Allergies and lactose intolerance are different things.  An allergic reaction is the body's response to a foreign body (antigen), typically proteins. Goat milk proteins have slightly different amino acid structures than cow milk proteins. Thus, a person who produces antibodies to cow milk proteins, may not produce antibodies to goat milk proteins. However, there is no guarantee that a person who is allergic to cow milk will not be allergic to goat milk, because the milks are similar. Lactose intolerance or lactose maldigestion result from a person's inability to completely digest lactose. Because microorganisms in the gut will produce gas, symptoms of lactose intolerance include cramps, flatulence and bloating. Lactose is present in all milks. Thus, goat milk can not successfully be substituted for cow milk in cases of lactose intolerance.

Interested readers, please follow these links for more information regarding Lactose Intollerance and the value of goat's milk.

http://www.milkgoats.co.za/milkgoat_production/index.php?p=18

http://www.dairygoat.co.za/lactose_intolerance/index.asp

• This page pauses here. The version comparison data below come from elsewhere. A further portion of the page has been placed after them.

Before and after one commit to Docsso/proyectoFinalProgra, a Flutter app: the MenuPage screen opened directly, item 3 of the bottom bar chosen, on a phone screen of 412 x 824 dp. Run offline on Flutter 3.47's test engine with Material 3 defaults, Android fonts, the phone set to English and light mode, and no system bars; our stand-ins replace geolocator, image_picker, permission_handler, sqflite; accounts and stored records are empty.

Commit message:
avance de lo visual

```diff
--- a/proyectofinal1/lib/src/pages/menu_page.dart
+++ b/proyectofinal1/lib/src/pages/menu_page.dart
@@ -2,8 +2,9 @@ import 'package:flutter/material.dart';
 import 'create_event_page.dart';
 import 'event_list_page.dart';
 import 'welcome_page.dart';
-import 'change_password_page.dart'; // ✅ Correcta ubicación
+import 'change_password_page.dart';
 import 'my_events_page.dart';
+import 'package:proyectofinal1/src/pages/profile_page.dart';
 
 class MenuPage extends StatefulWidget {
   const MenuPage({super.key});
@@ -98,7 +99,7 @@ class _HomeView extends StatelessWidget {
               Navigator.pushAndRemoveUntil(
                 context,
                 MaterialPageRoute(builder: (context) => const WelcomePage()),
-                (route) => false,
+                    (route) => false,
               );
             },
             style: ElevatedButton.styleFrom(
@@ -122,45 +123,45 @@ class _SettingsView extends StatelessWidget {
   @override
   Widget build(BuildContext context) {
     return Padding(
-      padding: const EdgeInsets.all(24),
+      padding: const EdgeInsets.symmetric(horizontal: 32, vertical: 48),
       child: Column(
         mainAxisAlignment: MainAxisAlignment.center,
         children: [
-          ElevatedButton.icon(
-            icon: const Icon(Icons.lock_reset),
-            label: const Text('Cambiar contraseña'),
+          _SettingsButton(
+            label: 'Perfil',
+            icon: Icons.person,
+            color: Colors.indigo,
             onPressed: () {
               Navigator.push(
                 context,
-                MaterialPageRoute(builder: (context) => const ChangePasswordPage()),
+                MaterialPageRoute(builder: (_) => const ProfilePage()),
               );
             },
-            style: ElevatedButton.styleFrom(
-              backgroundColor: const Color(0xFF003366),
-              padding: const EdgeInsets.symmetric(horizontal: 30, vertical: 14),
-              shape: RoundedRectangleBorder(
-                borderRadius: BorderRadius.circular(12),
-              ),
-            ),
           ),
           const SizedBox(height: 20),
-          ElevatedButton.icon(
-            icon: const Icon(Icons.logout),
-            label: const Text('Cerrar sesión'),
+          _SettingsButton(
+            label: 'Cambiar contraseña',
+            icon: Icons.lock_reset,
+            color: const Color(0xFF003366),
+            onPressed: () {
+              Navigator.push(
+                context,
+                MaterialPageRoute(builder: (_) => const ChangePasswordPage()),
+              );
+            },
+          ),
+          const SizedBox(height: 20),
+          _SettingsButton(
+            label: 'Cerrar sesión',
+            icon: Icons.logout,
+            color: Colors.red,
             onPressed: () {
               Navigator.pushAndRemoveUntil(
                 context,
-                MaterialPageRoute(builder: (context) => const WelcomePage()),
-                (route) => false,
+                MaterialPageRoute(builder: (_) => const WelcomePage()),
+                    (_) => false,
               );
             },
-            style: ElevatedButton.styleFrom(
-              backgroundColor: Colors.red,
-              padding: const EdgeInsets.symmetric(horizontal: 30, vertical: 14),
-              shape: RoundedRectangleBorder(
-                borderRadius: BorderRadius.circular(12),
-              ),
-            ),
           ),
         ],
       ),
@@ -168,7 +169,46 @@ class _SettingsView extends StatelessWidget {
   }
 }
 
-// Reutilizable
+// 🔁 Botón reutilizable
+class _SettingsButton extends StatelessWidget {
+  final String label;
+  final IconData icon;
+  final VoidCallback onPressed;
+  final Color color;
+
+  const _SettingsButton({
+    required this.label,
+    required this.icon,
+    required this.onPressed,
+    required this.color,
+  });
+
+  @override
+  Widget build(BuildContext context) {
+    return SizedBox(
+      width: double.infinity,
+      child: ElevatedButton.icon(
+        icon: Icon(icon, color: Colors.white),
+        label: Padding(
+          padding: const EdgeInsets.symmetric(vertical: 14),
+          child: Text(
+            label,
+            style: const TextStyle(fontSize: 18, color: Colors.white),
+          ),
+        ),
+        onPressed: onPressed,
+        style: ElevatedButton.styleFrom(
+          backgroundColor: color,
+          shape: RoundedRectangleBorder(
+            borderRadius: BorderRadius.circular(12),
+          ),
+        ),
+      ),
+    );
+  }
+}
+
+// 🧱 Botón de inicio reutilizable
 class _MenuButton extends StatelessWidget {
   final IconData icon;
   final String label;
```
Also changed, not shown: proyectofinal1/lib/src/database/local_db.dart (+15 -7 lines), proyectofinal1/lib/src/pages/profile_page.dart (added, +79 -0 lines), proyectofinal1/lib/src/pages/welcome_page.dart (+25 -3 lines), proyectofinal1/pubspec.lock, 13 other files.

PASTEURIZATION Pasteurization of milk is the process of heating raw milk for a specific time and temperature.

Pasteurization greatly reduces the possibility of food-borne illness.

At Petite Chèvre we pasteurize at 63 degrees Celsius for 20-30 minutes.

We want the benefits of pasteurization while still keeping our milk tasting as fresh as possible.

You will notice a fresh flavour with milk that is pasteurized at a lower temperature.

Many people comment that our milk tastes fresh from the farm. Try it and see what you think.

HOMOGENIZATION Perhaps you've heard that goat milk is 'naturally homogenized'
Because fat is lighter than water, the cream portion of milk floats on top of the skim portion of milk. Most cow's milk in the store are homogenized so that we do not see the two phases of milk. The milk is forced through tiny pores under high pressure to break the fat into smaller sized globules. Small globules distribute in milk and do not float as readily. One reason goat milk does not have to be homogenized is because it has a high proportion of small fat globules. The other reason is that goat milk lacks the protein agglutinin. Agglutinin makes fat globules stick together and float.

 

©2010 Petite Chèvre